Work to be completed: How many lines of the data include the string "push"? State that number alone.

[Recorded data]
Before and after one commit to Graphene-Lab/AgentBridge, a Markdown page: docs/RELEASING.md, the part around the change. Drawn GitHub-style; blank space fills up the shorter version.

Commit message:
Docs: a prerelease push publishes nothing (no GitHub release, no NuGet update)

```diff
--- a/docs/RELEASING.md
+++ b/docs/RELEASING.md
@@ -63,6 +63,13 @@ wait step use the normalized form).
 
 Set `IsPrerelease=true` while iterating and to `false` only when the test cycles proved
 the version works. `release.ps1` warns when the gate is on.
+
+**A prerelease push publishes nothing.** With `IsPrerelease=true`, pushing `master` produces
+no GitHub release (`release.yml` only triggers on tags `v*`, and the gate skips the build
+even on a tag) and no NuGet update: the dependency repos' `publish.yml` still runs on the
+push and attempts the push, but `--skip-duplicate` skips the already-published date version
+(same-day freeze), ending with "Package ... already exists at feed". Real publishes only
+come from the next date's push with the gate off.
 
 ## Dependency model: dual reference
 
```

Expected output: 4